BEGIN EXCERPTED DATA

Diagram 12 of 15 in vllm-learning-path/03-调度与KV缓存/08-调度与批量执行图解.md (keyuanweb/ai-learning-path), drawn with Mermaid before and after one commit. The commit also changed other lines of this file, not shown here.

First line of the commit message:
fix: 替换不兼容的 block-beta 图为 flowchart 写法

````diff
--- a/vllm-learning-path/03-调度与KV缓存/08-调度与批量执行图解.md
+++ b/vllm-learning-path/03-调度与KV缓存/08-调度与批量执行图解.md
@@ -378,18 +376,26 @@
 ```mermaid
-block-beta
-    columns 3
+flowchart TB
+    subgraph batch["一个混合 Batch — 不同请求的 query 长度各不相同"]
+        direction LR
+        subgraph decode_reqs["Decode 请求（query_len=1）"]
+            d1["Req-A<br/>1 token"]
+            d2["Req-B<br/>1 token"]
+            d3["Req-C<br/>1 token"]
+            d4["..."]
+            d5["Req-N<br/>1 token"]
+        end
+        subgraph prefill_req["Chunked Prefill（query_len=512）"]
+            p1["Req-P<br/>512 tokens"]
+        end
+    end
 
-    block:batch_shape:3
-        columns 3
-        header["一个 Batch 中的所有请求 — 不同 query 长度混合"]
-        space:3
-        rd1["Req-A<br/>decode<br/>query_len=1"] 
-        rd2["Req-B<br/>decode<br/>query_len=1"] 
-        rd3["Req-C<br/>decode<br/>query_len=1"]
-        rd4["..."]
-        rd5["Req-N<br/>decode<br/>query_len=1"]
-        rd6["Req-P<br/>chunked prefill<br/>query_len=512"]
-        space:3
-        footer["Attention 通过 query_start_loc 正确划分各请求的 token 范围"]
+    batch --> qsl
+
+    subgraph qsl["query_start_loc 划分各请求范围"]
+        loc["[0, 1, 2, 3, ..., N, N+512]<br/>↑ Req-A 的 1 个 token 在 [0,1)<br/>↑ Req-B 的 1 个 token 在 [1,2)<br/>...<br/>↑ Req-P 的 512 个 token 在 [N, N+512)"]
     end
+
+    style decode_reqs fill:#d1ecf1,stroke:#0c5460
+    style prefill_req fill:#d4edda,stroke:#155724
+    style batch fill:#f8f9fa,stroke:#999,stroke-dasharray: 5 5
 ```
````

END EXCERPTED DATA
BEGIN EXCERPTED DATA

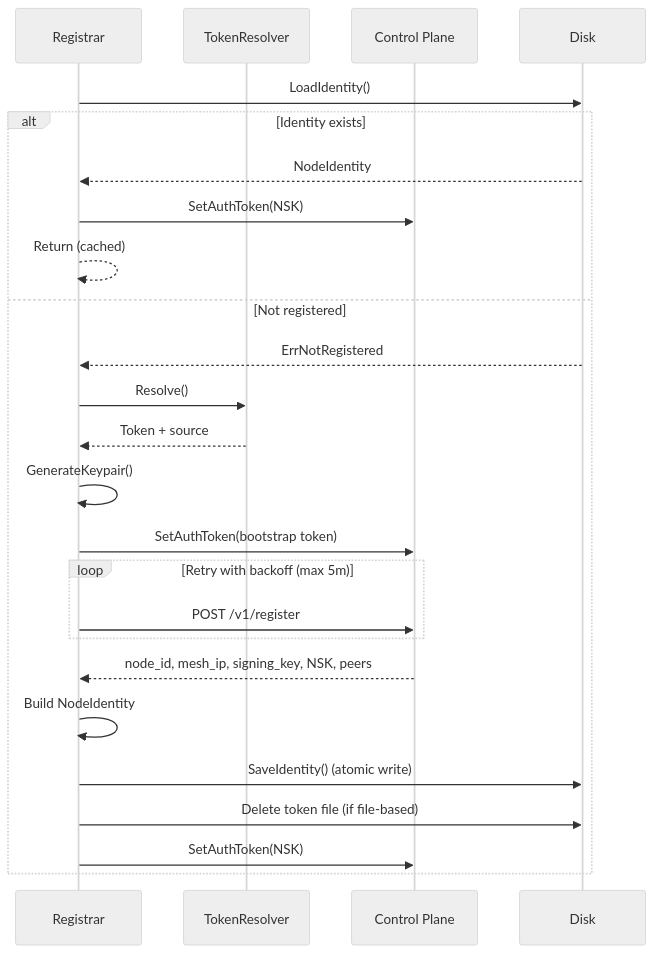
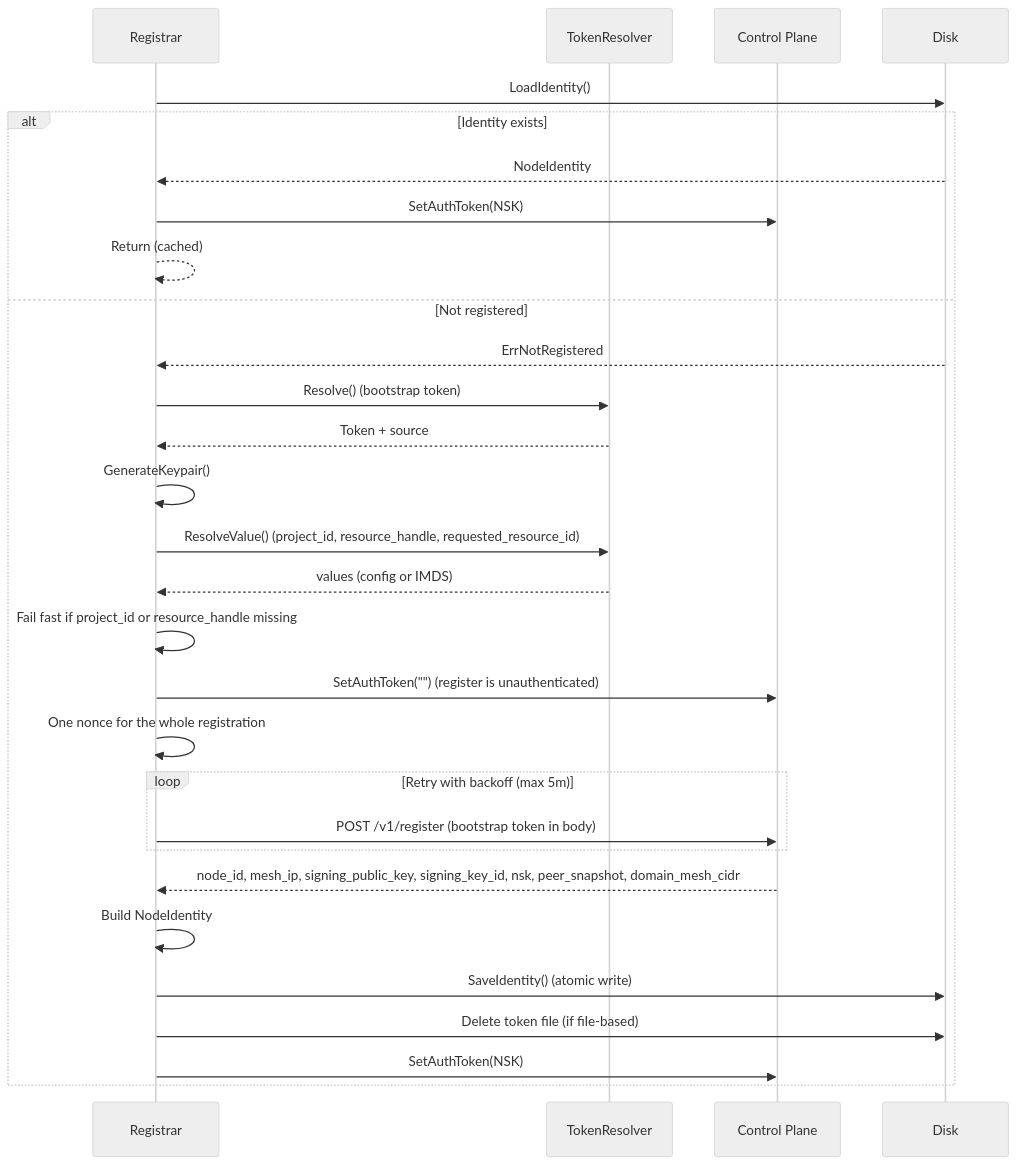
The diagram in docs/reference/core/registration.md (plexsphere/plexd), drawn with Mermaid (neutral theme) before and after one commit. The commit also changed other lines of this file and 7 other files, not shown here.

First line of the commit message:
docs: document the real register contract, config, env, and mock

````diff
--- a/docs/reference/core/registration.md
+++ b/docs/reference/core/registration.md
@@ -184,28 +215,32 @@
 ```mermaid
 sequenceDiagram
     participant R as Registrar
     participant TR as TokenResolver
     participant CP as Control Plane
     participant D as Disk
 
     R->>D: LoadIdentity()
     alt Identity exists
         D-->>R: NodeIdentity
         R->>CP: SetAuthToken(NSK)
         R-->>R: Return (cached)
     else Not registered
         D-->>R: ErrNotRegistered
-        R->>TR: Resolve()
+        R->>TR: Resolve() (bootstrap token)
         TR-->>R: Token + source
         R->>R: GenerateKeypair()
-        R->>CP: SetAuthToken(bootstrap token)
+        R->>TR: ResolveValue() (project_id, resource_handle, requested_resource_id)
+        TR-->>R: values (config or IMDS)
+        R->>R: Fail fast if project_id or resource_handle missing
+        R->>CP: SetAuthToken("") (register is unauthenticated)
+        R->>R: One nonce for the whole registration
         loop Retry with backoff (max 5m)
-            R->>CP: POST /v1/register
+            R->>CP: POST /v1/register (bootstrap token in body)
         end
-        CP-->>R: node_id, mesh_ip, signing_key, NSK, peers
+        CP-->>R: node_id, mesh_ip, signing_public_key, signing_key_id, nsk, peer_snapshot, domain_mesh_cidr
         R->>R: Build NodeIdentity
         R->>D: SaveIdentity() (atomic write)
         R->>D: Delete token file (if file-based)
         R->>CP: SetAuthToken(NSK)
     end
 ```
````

END EXCERPTED DATA
BEGIN EXCERPTED DATA

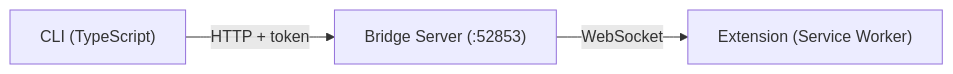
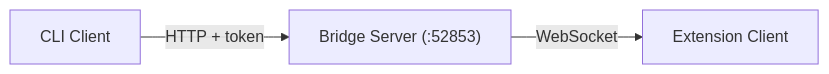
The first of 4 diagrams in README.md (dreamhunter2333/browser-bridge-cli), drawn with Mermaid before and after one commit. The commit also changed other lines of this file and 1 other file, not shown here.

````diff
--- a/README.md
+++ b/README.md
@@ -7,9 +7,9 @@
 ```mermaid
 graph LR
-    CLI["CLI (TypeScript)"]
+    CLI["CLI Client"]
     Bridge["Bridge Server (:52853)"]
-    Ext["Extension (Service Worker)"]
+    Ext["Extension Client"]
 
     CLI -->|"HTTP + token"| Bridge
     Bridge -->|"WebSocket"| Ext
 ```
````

END EXCERPTED DATA

DESCRIPTION OF THE TASK: "调度与KV缓存" is the word to look for; copy every line of the data that has it.

REPLY TO THE EXERCISE:
Diagram 12 of 15 in vllm-learning-path/03-调度与KV缓存/08-调度与批量执行图解.md (keyuanweb/ai-learning-path), drawn with Mermaid before and after one commit. The commit also changed other lines of this file, not shown here.
--- a/vllm-learning-path/03-调度与KV缓存/08-调度与批量执行图解.md
+++ b/vllm-learning-path/03-调度与KV缓存/08-调度与批量执行图解.md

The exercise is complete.